October 11, 2009|Associated Press

DUBLIN — Members of Ireland's environmentalist Green Party voted overwhelmingly on Saturday to stay in Prime Minister Brian Cowen's coalition government as it battles a runaway deficit, surging unemployment and crippled banks.

Defeat for the Green leaders' pro-government motion at a special party conference would have torpedoed Cowen's 2-year-old coalition and forced Ireland into an early parliamentary election.

But Green members voted 523-99 to support a package of revised government policies and goals. That surpassed the two-thirds "yes" that the party required for the 43-page document, which was negotiated over nine days and completed Friday night -- barely in time for the Green gathering.

Green Party leader John Gormley, who also is Ireland's environment minister, said the government faced painful choices to cut spending, raise taxes and commit tens of billions to bailing out the nation's major banks.

"We have no illusions. Some very hard decisions have to be made," Gormley said.

Had Green leaders failed to persuade members, the party's lawmakers would have been obliged to withdraw their pivotal parliamentary support from Cowen, leader of the rival Fianna Fail party, leaving him unable to pass critical legislation.

Unique among Irish parties, the Greens require strong, formal backing from members before they can change policies.
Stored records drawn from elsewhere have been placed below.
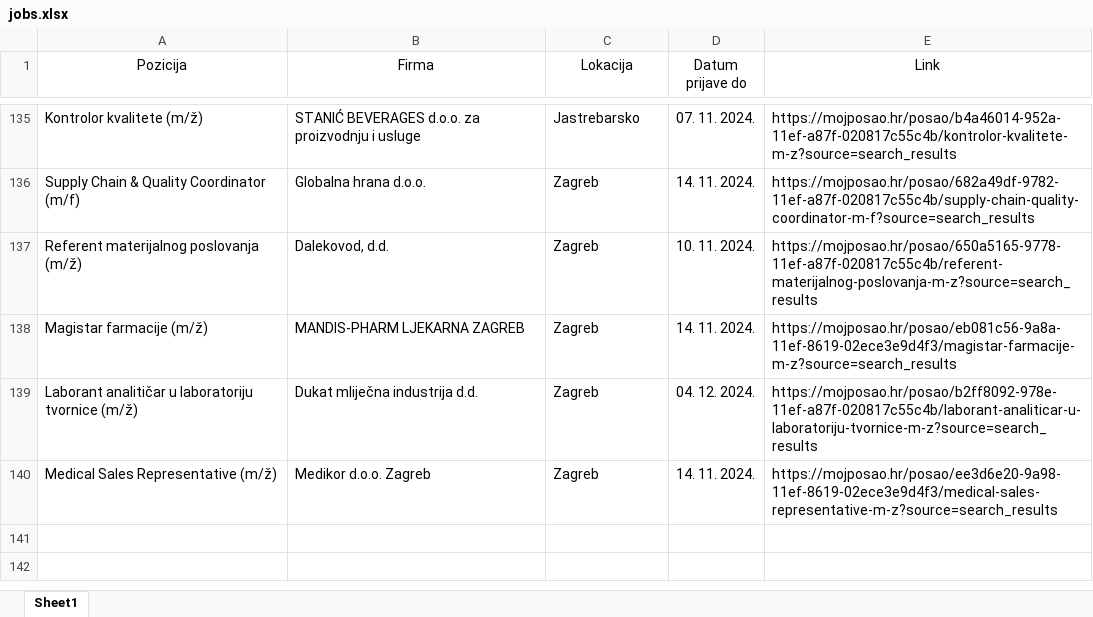
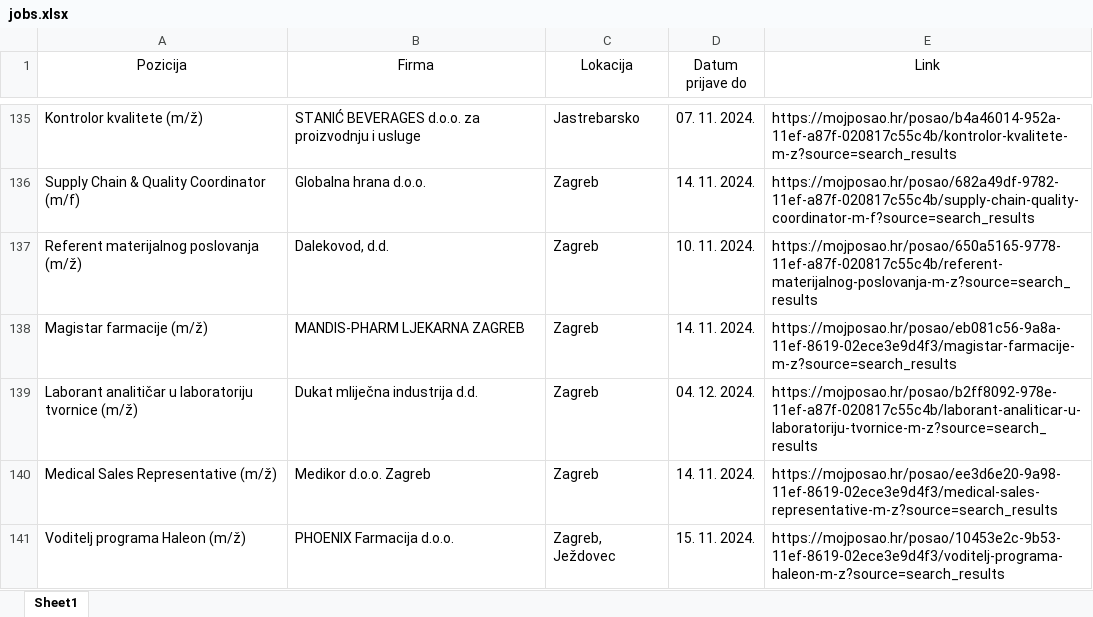
Before and after one commit to FraneCal/moj-posao-scraper, an Excel workbook: jobs.xlsx, sheet Sheet1, drawn as a sheet; only a part is shown, gaps mark what is left out; values as stored, in another font and other column widths than the file's, no borders; the diff names each change by its address in the sheet, - before the commit and + after, or states it on an @@ line.

```diff
--- a/jobs.xlsx (sheet Sheet1)
+++ b/jobs.xlsx (sheet Sheet1)
+row 141: Voditelj programa Haleon (m/ž) | PHOENIX Farmacija d.o.o. | Zagreb, Ježdovec | 15. 11. 2024. | https://mojposao.hr/posao/10453e2c-9b53-11ef-8619-02ece3e9d4f3/voditelj-programa-haleon-m-z?source=search_results
```
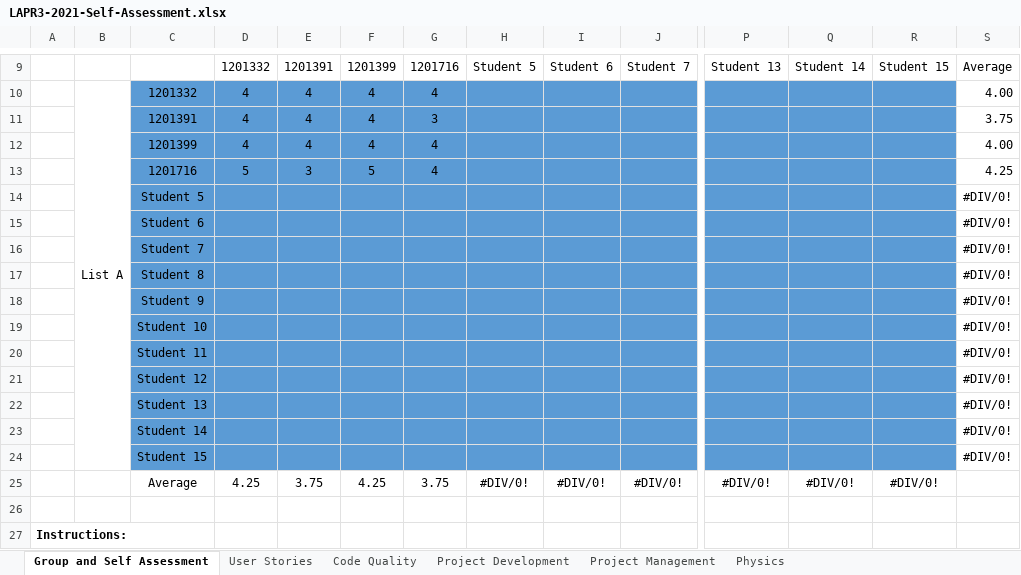
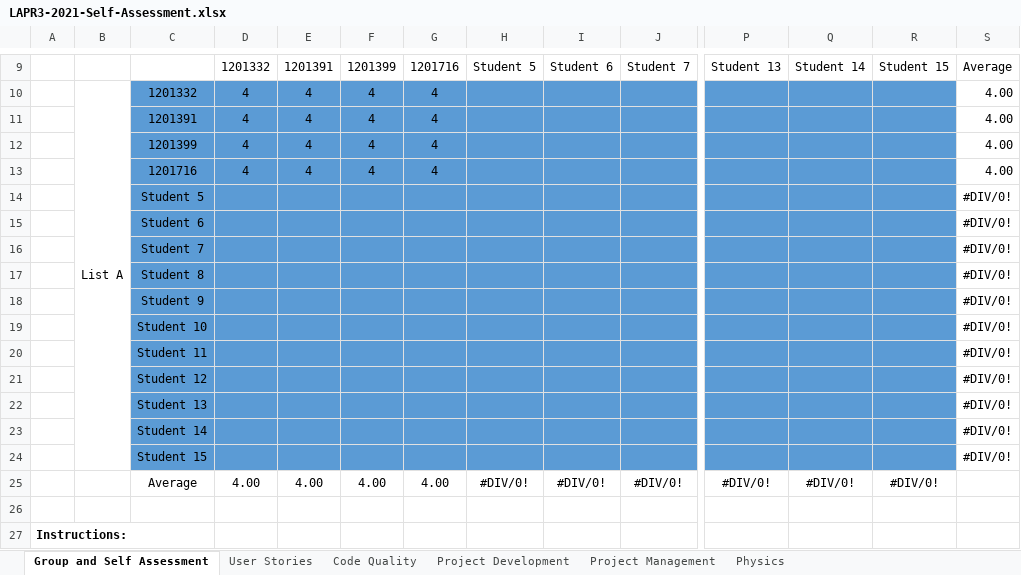
Before and after one commit to mpoboas/lapr3-2021-g102, an Excel workbook: LAPR3-2021-Self-Assessment.xlsx, sheet Group and Self Assessment, drawn as a sheet; only a part is shown, gaps mark what is left out; values as stored, in another font and other column widths than the file's, no borders; charts and pictures not drawn; removed rows and columns are numbered as before the commit, all else as after; rows hold the shown columns only; the diff names each change by its address in the sheet, - before the commit and + after, or states it on an @@ line.

Commit message:
Updated Self Assessment

```diff
--- a/LAPR3-2021-Self-Assessment.xlsx (sheet Group and Self Assessment)
+++ b/LAPR3-2021-Self-Assessment.xlsx (sheet Group and Self Assessment)
-G11: 3
+G11: 4
-S11: 3.75
+S11: 4.00
-row 13:  |  | 1201716 | 5 | 3 | 5 | 4 |  |  |  |  |  |  | 4.25
+row 13:  |  | 1201716 | 4 | 4 | 4 | 4 |  |  |  |  |  |  | 4.00
-D25: 4.25
+D25: 4.00
-E25: 3.75
+E25: 4.00
-F25: 4.25
+F25: 4.00
-G25: 3.75
+G25: 4.00
```
Also changed, not shown: sheet Project Management, sheet Project Development, sheet User Stories, sheet Code Quality.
Overshadowing Saturday's debate and vote was the likelihood that, if the Greens triggered an election, they would suffer humiliating losses. All recent polls rate both Fianna Fail and the Greens at record-low popularity levels as Ireland endures its worst economic crisis since the 1930s.

Cowen welcomed the Greens' vote in favor of the new policy document and forecast that the coalition would run its full five-year term to 2012.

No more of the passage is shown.